• [The input]
- Opening Delimiter -
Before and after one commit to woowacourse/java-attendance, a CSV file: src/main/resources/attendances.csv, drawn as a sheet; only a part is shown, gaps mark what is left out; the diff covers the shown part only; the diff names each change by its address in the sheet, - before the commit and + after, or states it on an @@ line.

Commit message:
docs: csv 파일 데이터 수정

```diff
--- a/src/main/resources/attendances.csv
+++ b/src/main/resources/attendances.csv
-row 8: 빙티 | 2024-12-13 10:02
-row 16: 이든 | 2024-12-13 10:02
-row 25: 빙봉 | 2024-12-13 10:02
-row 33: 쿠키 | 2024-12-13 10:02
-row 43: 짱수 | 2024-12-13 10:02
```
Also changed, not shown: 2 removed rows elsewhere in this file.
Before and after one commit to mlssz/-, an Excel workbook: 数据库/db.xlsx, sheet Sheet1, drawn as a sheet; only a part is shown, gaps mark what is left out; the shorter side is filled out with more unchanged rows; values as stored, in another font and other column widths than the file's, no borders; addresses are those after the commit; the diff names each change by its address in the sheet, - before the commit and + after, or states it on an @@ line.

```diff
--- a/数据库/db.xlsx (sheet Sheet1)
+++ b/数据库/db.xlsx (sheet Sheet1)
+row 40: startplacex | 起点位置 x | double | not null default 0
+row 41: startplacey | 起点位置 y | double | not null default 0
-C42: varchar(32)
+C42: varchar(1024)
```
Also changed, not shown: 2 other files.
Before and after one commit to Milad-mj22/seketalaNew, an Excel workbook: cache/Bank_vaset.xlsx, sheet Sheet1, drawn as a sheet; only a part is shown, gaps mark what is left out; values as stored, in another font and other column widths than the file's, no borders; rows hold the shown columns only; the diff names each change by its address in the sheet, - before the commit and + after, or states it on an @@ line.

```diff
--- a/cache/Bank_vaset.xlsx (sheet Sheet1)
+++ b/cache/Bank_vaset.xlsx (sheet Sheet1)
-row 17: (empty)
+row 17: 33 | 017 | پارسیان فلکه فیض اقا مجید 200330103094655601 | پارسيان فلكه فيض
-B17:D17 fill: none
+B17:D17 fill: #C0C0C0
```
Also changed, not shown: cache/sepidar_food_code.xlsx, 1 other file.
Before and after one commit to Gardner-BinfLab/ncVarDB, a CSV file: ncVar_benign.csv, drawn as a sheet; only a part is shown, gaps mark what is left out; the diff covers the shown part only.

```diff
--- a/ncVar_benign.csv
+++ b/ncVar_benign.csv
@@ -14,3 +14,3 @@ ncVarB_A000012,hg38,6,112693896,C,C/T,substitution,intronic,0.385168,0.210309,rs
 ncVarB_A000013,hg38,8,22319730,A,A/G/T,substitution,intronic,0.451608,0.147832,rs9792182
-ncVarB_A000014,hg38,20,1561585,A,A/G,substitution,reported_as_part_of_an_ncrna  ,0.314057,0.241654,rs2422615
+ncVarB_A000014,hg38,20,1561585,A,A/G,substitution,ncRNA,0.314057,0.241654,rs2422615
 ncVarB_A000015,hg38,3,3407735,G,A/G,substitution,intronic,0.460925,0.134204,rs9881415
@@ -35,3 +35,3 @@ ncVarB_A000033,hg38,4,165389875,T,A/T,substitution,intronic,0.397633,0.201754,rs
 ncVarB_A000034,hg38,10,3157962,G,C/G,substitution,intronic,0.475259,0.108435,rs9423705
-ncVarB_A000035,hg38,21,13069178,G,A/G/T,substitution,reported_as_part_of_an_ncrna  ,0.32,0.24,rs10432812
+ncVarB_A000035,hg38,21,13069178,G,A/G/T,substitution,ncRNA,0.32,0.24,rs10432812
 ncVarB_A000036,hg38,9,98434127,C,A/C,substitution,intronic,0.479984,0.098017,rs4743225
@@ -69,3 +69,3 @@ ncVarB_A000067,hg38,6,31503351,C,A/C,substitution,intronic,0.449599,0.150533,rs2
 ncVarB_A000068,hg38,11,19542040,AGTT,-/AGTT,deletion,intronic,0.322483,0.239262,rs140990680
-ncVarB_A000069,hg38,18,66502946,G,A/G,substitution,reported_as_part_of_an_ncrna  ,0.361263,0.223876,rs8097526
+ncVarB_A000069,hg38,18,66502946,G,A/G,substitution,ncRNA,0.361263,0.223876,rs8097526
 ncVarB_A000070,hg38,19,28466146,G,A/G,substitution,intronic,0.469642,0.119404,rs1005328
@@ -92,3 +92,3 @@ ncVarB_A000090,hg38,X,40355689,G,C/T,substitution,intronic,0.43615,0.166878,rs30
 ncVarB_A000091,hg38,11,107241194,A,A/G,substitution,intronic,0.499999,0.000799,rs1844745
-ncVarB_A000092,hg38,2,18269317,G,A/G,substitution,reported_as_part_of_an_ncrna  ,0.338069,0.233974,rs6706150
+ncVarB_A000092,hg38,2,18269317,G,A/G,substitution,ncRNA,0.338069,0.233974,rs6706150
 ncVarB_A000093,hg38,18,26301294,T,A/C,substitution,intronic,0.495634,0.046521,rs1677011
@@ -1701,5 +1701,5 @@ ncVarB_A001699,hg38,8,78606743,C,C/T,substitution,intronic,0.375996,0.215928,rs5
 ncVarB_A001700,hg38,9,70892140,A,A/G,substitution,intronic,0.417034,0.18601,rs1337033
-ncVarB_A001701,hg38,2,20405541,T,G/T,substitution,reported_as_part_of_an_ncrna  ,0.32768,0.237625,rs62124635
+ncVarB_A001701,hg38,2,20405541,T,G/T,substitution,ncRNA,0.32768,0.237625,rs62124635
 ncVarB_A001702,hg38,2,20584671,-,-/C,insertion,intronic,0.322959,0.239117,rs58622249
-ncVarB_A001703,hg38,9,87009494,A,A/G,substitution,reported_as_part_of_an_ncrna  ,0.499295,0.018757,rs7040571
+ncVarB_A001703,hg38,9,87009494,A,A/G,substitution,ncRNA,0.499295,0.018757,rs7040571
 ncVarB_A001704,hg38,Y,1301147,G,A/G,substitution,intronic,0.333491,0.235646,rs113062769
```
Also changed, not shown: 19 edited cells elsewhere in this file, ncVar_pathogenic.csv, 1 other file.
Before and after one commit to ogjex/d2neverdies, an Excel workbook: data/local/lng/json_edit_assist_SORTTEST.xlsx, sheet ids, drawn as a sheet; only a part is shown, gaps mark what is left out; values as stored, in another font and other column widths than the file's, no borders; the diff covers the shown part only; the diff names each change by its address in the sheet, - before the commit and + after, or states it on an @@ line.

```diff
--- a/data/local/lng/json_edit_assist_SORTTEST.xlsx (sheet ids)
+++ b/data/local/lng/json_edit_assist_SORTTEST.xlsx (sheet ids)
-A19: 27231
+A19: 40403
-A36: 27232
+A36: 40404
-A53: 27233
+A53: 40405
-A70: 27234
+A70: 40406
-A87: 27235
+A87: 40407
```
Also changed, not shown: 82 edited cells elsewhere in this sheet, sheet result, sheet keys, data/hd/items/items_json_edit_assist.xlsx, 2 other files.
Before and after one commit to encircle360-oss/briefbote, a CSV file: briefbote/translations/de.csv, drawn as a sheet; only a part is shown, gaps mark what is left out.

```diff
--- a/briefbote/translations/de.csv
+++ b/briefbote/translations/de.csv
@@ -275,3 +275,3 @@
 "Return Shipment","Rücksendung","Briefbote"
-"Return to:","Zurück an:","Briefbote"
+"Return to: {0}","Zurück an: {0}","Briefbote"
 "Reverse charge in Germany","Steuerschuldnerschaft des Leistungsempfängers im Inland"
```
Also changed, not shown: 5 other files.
- Closing Delimiter -
• [Exercise objective]
Retype each line above with no alterations.

• [Answer to the problem]
Before and after one commit to woowacourse/java-attendance, a CSV file: src/main/resources/attendances.csv, drawn as a sheet; only a part is shown, gaps mark what is left out; the diff covers the shown part only; the diff names each change by its address in the sheet, - before the commit and + after, or states it on an @@ line.

Commit message:
docs: csv 파일 데이터 수정

```diff
--- a/src/main/resources/attendances.csv
+++ b/src/main/resources/attendances.csv
-row 8: 빙티 | 2024-12-13 10:02
-row 16: 이든 | 2024-12-13 10:02
-row 25: 빙봉 | 2024-12-13 10:02
-row 33: 쿠키 | 2024-12-13 10:02
-row 43: 짱수 | 2024-12-13 10:02
```
Also changed, not shown: 2 removed rows elsewhere in this file.
Before and after one commit to mlssz/-, an Excel workbook: 数据库/db.xlsx, sheet Sheet1, drawn as a sheet; only a part is shown, gaps mark what is left out; the shorter side is filled out with more unchanged rows; values as stored, in another font and other column widths than the file's, no borders; addresses are those after the commit; the diff names each change by its address in the sheet, - before the commit and + after, or states it on an @@ line.

```diff
--- a/数据库/db.xlsx (sheet Sheet1)
+++ b/数据库/db.xlsx (sheet Sheet1)
+row 40: startplacex | 起点位置 x | double | not null default 0
+row 41: startplacey | 起点位置 y | double | not null default 0
-C42: varchar(32)
+C42: varchar(1024)
```
Also changed, not shown: 2 other files.
Before and after one commit to Milad-mj22/seketalaNew, an Excel workbook: cache/Bank_vaset.xlsx, sheet Sheet1, drawn as a sheet; only a part is shown, gaps mark what is left out; values as stored, in another font and other column widths than the file's, no borders; rows hold the shown columns only; the diff names each change by its address in the sheet, - before the commit and + after, or states it on an @@ line.

```diff
--- a/cache/Bank_vaset.xlsx (sheet Sheet1)
+++ b/cache/Bank_vaset.xlsx (sheet Sheet1)
-row 17: (empty)
+row 17: 33 | 017 | پارسیان فلکه فیض اقا مجید 200330103094655601 | پارسيان فلكه فيض
-B17:D17 fill: none
+B17:D17 fill: #C0C0C0
```
Also changed, not shown: cache/sepidar_food_code.xlsx, 1 other file.
Before and after one commit to Gardner-BinfLab/ncVarDB, a CSV file: ncVar_benign.csv, drawn as a sheet; only a part is shown, gaps mark what is left out; the diff covers the shown part only.

```diff
--- a/ncVar_benign.csv
+++ b/ncVar_benign.csv
@@ -14,3 +14,3 @@ ncVarB_A000012,hg38,6,112693896,C,C/T,substitution,intronic,0.385168,0.210309,rs
 ncVarB_A000013,hg38,8,22319730,A,A/G/T,substitution,intronic,0.451608,0.147832,rs9792182
-ncVarB_A000014,hg38,20,1561585,A,A/G,substitution,reported_as_part_of_an_ncrna  ,0.314057,0.241654,rs2422615
+ncVarB_A000014,hg38,20,1561585,A,A/G,substitution,ncRNA,0.314057,0.241654,rs2422615
 ncVarB_A000015,hg38,3,3407735,G,A/G,substitution,intronic,0.460925,0.134204,rs9881415
@@ -35,3 +35,3 @@ ncVarB_A000033,hg38,4,165389875,T,A/T,substitution,intronic,0.397633,0.201754,rs
 ncVarB_A000034,hg38,10,3157962,G,C/G,substitution,intronic,0.475259,0.108435,rs9423705
-ncVarB_A000035,hg38,21,13069178,G,A/G/T,substitution,reported_as_part_of_an_ncrna  ,0.32,0.24,rs10432812
+ncVarB_A000035,hg38,21,13069178,G,A/G/T,substitution,ncRNA,0.32,0.24,rs10432812
 ncVarB_A000036,hg38,9,98434127,C,A/C,substitution,intronic,0.479984,0.098017,rs4743225
@@ -69,3 +69,3 @@ ncVarB_A000067,hg38,6,31503351,C,A/C,substitution,intronic,0.449599,0.150533,rs2
 ncVarB_A000068,hg38,11,19542040,AGTT,-/AGTT,deletion,intronic,0.322483,0.239262,rs140990680
-ncVarB_A000069,hg38,18,66502946,G,A/G,substitution,reported_as_part_of_an_ncrna  ,0.361263,0.223876,rs8097526
+ncVarB_A000069,hg38,18,66502946,G,A/G,substitution,ncRNA,0.361263,0.223876,rs8097526
 ncVarB_A000070,hg38,19,28466146,G,A/G,substitution,intronic,0.469642,0.119404,rs1005328
@@ -92,3 +92,3 @@ ncVarB_A000090,hg38,X,40355689,G,C/T,substitution,intronic,0.43615,0.166878,rs30
 ncVarB_A000091,hg38,11,107241194,A,A/G,substitution,intronic,0.499999,0.000799,rs1844745
-ncVarB_A000092,hg38,2,18269317,G,A/G,substitution,reported_as_part_of_an_ncrna  ,0.338069,0.233974,rs6706150
+ncVarB_A000092,hg38,2,18269317,G,A/G,substitution,ncRNA,0.338069,0.233974,rs6706150
 ncVarB_A000093,hg38,18,26301294,T,A/C,substitution,intronic,0.495634,0.046521,rs1677011
@@ -1701,5 +1701,5 @@ ncVarB_A001699,hg38,8,78606743,C,C/T,substitution,intronic,0.375996,0.215928,rs5
 ncVarB_A001700,hg38,9,70892140,A,A/G,substitution,intronic,0.417034,0.18601,rs1337033
-ncVarB_A001701,hg38,2,20405541,T,G/T,substitution,reported_as_part_of_an_ncrna  ,0.32768,0.237625,rs62124635
+ncVarB_A001701,hg38,2,20405541,T,G/T,substitution,ncRNA,0.32768,0.237625,rs62124635
 ncVarB_A001702,hg38,2,20584671,-,-/C,insertion,intronic,0.322959,0.239117,rs58622249
-ncVarB_A001703,hg38,9,87009494,A,A/G,substitution,reported_as_part_of_an_ncrna  ,0.499295,0.018757,rs7040571
+ncVarB_A001703,hg38,9,87009494,A,A/G,substitution,ncRNA,0.499295,0.018757,rs7040571
 ncVarB_A001704,hg38,Y,1301147,G,A/G,substitution,intronic,0.333491,0.235646,rs113062769
```
Also changed, not shown: 19 edited cells elsewhere in this file, ncVar_pathogenic.csv, 1 other file.
Before and after one commit to ogjex/d2neverdies, an Excel workbook: data/local/lng/json_edit_assist_SORTTEST.xlsx, sheet ids, drawn as a sheet; only a part is shown, gaps mark what is left out; values as stored, in another font and other column widths than the file's, no borders; the diff covers the shown part only; the diff names each change by its address in the sheet, - before the commit and + after, or states it on an @@ line.

```diff
--- a/data/local/lng/json_edit_assist_SORTTEST.xlsx (sheet ids)
+++ b/data/local/lng/json_edit_assist_SORTTEST.xlsx (sheet ids)
-A19: 27231
+A19: 40403
-A36: 27232
+A36: 40404
-A53: 27233
+A53: 40405
-A70: 27234
+A70: 40406
-A87: 27235
+A87: 40407
```
Also changed, not shown: 82 edited cells elsewhere in this sheet, sheet result, sheet keys, data/hd/items/items_json_edit_assist.xlsx, 2 other files.
Before and after one commit to encircle360-oss/briefbote, a CSV file: briefbote/translations/de.csv, drawn as a sheet; only a part is shown, gaps mark what is left out.

```diff
--- a/briefbote/translations/de.csv
+++ b/briefbote/translations/de.csv
@@ -275,3 +275,3 @@
 "Return Shipment","Rücksendung","Briefbote"
-"Return to:","Zurück an:","Briefbote"
+"Return to: {0}","Zurück an: {0}","Briefbote"
 "Reverse charge in Germany","Steuerschuldnerschaft des Leistungsempfängers im Inland"
```
Also changed, not shown: 5 other files.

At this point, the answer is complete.